It’s the development of the technologies associated with hydroponic crops that have sparked our interest. With a growing population, we’re going to have to produce more food, while using fewer resources, especially water. Cutting-edge hydroponic farming offers a potential solution, especially accompanied with other energy efficient strategies, such as biomass waste-to-energy techniques deployed on the Bayley and Hobson family farms, which can use timber waste from Gippsland mills. Yarragon’s Andrew Bayley, in particular, has received press on his innovative combination of dairy farming and greenhouses.
A delizioso tomato sauce is a foundation to so many of our favourite dishes, but if we’re honest, a flavoursome tomato picked straight from the vine, sliced onto a cracker with cheese and a pinch of salt and pepper will win us over any day.

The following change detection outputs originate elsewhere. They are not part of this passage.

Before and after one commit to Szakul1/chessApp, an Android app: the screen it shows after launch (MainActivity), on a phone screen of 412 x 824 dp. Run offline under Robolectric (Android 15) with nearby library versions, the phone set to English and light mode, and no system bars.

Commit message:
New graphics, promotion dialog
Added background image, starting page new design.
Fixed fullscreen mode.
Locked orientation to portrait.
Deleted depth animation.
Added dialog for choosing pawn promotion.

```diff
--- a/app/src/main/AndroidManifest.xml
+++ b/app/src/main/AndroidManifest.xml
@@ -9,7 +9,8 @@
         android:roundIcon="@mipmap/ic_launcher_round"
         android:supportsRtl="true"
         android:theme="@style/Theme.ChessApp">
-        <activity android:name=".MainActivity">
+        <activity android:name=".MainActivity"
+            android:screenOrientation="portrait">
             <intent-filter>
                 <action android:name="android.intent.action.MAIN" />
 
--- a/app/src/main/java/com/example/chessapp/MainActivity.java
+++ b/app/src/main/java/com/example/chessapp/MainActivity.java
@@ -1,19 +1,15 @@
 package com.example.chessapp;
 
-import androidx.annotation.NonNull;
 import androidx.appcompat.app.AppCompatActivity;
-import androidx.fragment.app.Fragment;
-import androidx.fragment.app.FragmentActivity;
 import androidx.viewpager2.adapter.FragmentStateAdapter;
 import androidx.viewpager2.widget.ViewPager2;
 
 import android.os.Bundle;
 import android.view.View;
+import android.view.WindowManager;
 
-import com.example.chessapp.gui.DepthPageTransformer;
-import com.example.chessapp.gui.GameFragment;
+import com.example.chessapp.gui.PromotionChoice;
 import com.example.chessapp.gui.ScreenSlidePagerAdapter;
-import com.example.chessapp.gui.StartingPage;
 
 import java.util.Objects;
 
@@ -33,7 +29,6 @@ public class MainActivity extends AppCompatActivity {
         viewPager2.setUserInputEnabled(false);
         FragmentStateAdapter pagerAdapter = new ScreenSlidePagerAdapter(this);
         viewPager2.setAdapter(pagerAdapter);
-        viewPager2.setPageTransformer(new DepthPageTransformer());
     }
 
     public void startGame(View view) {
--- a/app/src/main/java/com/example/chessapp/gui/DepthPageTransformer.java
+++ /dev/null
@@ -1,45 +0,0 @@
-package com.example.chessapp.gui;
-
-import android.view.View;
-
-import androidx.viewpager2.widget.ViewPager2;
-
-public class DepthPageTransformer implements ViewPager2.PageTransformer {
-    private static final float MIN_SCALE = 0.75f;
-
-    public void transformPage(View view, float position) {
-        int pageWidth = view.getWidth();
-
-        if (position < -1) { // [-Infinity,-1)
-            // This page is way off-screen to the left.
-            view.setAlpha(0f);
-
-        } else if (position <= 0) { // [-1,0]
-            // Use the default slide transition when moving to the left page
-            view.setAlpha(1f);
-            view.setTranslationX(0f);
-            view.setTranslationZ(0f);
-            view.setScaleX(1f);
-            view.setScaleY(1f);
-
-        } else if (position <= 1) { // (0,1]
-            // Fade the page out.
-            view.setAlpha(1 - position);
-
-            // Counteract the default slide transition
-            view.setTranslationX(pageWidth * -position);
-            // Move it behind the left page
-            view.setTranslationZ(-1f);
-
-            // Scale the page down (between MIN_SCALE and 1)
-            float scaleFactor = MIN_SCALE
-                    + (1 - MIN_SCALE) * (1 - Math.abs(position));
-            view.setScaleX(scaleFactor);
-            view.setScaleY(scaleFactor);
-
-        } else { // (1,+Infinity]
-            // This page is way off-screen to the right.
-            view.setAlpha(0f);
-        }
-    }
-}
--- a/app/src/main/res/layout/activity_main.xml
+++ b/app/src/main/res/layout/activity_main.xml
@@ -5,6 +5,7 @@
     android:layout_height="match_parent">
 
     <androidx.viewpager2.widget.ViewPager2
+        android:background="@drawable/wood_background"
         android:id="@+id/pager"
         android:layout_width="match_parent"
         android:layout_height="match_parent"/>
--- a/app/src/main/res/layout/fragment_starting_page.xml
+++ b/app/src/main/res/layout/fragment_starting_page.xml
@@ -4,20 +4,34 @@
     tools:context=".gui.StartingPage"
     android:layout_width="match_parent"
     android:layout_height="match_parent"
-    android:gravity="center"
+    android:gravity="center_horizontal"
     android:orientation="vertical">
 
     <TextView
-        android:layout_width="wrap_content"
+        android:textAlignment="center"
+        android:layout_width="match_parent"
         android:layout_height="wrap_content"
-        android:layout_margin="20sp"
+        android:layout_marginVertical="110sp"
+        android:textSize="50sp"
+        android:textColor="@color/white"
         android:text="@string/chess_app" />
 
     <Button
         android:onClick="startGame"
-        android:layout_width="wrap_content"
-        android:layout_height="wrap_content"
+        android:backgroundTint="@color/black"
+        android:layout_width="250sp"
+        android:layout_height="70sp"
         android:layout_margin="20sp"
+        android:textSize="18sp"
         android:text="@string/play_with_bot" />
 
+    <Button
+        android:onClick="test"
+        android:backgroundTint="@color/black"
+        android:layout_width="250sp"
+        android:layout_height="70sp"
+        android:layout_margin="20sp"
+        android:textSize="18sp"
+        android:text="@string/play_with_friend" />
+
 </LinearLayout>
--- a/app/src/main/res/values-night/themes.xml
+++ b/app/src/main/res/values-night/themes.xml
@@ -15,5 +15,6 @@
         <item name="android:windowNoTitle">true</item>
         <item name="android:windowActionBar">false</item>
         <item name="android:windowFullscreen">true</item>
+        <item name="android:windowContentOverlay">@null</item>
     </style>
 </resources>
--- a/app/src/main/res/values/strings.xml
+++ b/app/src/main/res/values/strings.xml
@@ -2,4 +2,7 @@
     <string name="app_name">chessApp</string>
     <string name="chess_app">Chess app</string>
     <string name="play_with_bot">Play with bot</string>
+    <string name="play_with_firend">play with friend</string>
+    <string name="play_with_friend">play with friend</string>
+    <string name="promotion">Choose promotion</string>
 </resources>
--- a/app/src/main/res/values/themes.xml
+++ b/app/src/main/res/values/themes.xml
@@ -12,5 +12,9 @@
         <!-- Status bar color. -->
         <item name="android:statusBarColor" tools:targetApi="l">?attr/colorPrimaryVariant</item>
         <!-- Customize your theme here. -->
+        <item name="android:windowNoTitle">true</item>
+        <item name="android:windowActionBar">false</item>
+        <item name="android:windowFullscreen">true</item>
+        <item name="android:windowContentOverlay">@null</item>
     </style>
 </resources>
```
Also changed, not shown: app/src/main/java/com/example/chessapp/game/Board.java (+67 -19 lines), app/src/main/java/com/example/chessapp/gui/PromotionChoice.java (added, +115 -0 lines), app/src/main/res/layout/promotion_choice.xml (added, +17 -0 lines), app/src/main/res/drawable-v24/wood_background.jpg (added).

The South Gippsland farmland surrounding Koo Wee Rup and Dalmore produce approximately 95% of Australia’s asparagus in the rich peat soils of the now-drained swamp. With a gross value of approximately $41 million, that’s a heck of a lot of asparagus crowns and makes Australia the eighth largest producer in the world.

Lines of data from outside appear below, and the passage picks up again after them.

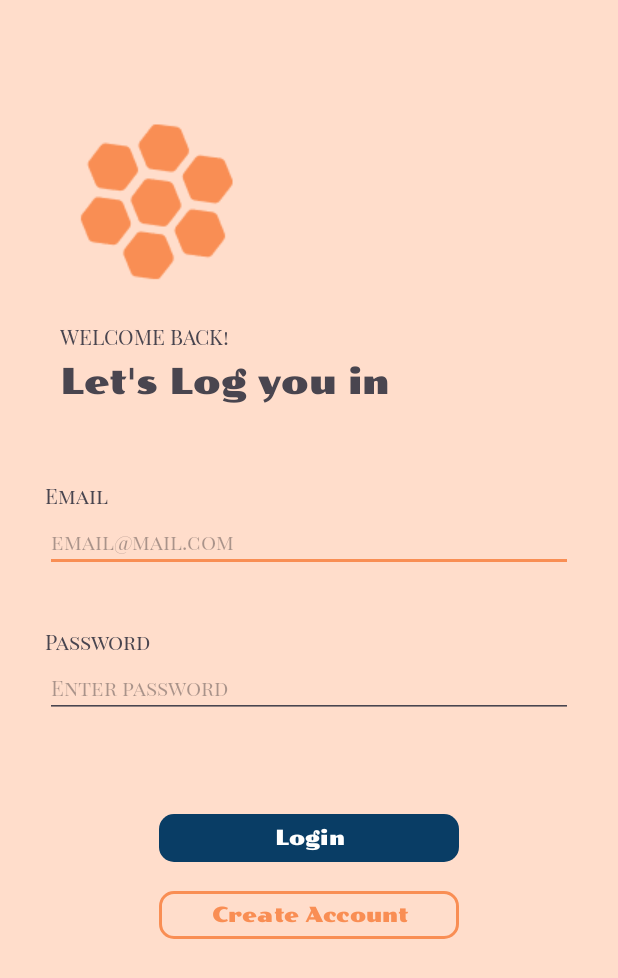
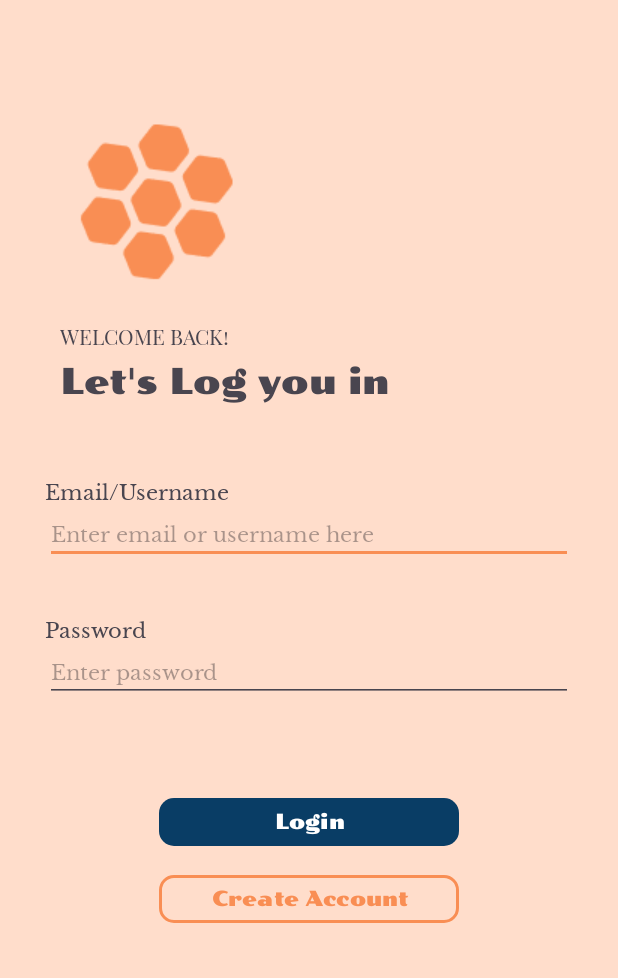
Before and after one commit to steph45607/Beelangue, an Android app: the screen it shows after launch (LoginActivity), on a phone screen of 412 x 824 dp. Shown: the top 978 px of the screen. Run offline under Robolectric (Android 15) with nearby library versions, the phone set to English and light mode, and no system bars; our stand-ins replace Firebase (no records; nobody signed in at launch, a user with empty details on screens opened directly).

Commit message:
allow username login

```diff
--- a/app/src/main/res/layout/login_page.xml
+++ b/app/src/main/res/layout/login_page.xml
@@ -56,8 +56,8 @@
                 android:id="@+id/textView4"
                 android:layout_width="match_parent"
                 android:layout_height="wrap_content"
-                android:fontFamily="@font/playfair"
-                android:text="@string/email"
+                android:fontFamily="@font/librebaskervilleregular"
+                android:text="@string/loginInput"
                 android:textSize="14sp" />
 
             <EditText
@@ -65,8 +65,8 @@
                 android:layout_width="match_parent"
                 android:layout_height="wrap_content"
                 android:ems="10"
-                android:fontFamily="@font/playfair"
-                android:hint="@string/emailPrompt"
+                android:fontFamily="@font/librebaskervilleregular"
+                android:hint="@string/loginInputPrompt"
                 android:inputType="textEmailAddress"
                 android:textSize="14sp" />
 <!--password-->
@@ -75,7 +75,7 @@
                 android:layout_width="match_parent"
                 android:layout_height="wrap_content"
                 android:layout_marginTop="35dp"
-                android:fontFamily="@font/playfair"
+                android:fontFamily="@font/librebaskervilleregular"
                 android:text="@string/password" />
 
             <EditText
@@ -83,7 +83,7 @@
                 android:layout_width="match_parent"
                 android:layout_height="wrap_content"
                 android:ems="10"
-                android:fontFamily="@font/playfair"
+                android:fontFamily="@font/librebaskervilleregular"
                 android:hint="@string/passwordPrompt"
                 android:inputType="textPassword"
                 android:textSize="14sp" />
--- a/app/src/main/res/values/strings.xml
+++ b/app/src/main/res/values/strings.xml
@@ -14,6 +14,8 @@
     <string name="passwordPrompt">Enter password</string>
     <string name="email">Email</string>
     <string name="emailPrompt">email@mail.com</string>
+    <string name="loginInput">Email/Username</string>
+    <string name="loginInputPrompt">Enter email or username here</string>
     <!--    camera explore page-->
     <string name="cameraPrompt">Point your camera to an object \n It will show the word in chosen language</string>
     <string name="cameraButton">Capture Image</string>
```
Also changed, not shown: app/src/main/java/com/example/beelangue/CreateAccountActivity.java (+6 -5 lines), app/src/main/java/com/example/beelangue/LoginActivity.java (+50 -5 lines), app/src/main/res/layout/create_account.xml (+4 -4 lines).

Gippsland asparagus has substantial export markets in Hong Kong, Singapore and Japan. With more than 80% of exports from Victoria sold on the Japanese market. Long considered a delicacy, in the past asparagus was as prized as highly as oysters or truffles. The ancient Romans were nuts for the stuff, there are notable quotes devoted to this member of the lily family, and they believed that asparagus was a potent aphrodisiac. As asparagus rises out of the ground around 1 cm per hour on a warm day, it’s not difficult to guess why the Romans thought it’d provide them with extra sexual vigour.

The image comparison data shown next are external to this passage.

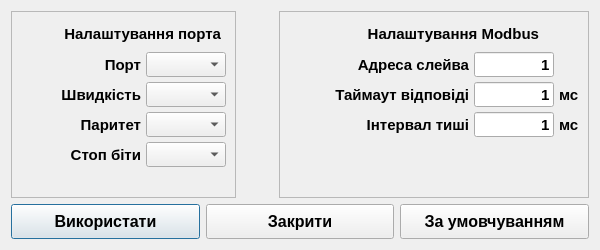
Above: dialogconnectionsettings.ui from Goodjamp/Mdio before the change. Below: the same form after it.
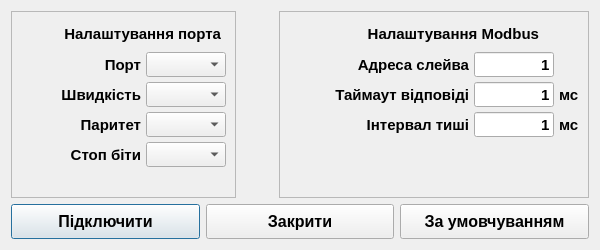
That is the form after the change.

What changed in the file:
```diff
--- a/dialogconnectionsettings.ui
+++ b/dialogconnectionsettings.ui
@@ -605,7 +605,7 @@
         </font>
        </property>
        <property name="text">
-        <string>Використати</string>
+        <string>Підключити</string>
        </property>
       </widget>
      </item>
```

Asparagus is notoriously difficult to pair with wine, as it contains methyl mercaptan, which can give the wine a metallic taste. Instead, the best accompaniments for your asparagus are butter, Parmesan, hollandaise sauce, eggs or bacon – no wonder it’s on so many breakfast menus!
Known for being the most expensive spice on the market, one kilogram of saffron is roughly equal in value to one gram of gold. The catch? It takes 230,000 of these flowers to yield that kilo.
Phyll Tierney from Mirboo has managed to produce saffron of such high quality that top restaurants in Melbourne are saying it’s twice as potent as anything they’ve imported. Growing saffron locally is an impressive achievement considering it originates in Southwest Asia. Growing it to be some of the best available – even more so.
Saffron has been noted to have a hay-like or grassy fragrance by some and a sweet honey aroma to others. Its uses extend to dying fabric, adding character to perfumes, and inclusion in multiple herbal remedies dating back millennia.
It’s easy to take our home for granted. We’re constantly bombarded with stories of exotic towns in Europe, cruises in the Pacific, and tours in Asia that we often disregard the experiences to be had right here.
I can’t count the number of times I’ve told Melbournites I’m from Gippsland just to hear, ‘It’s quite nice down there’.
Sure, it’s not bustling with the kind of culture you’d find in the city, but that’s one of its appeals. The peace, the landscapes, the people, and let’s not forget—the food!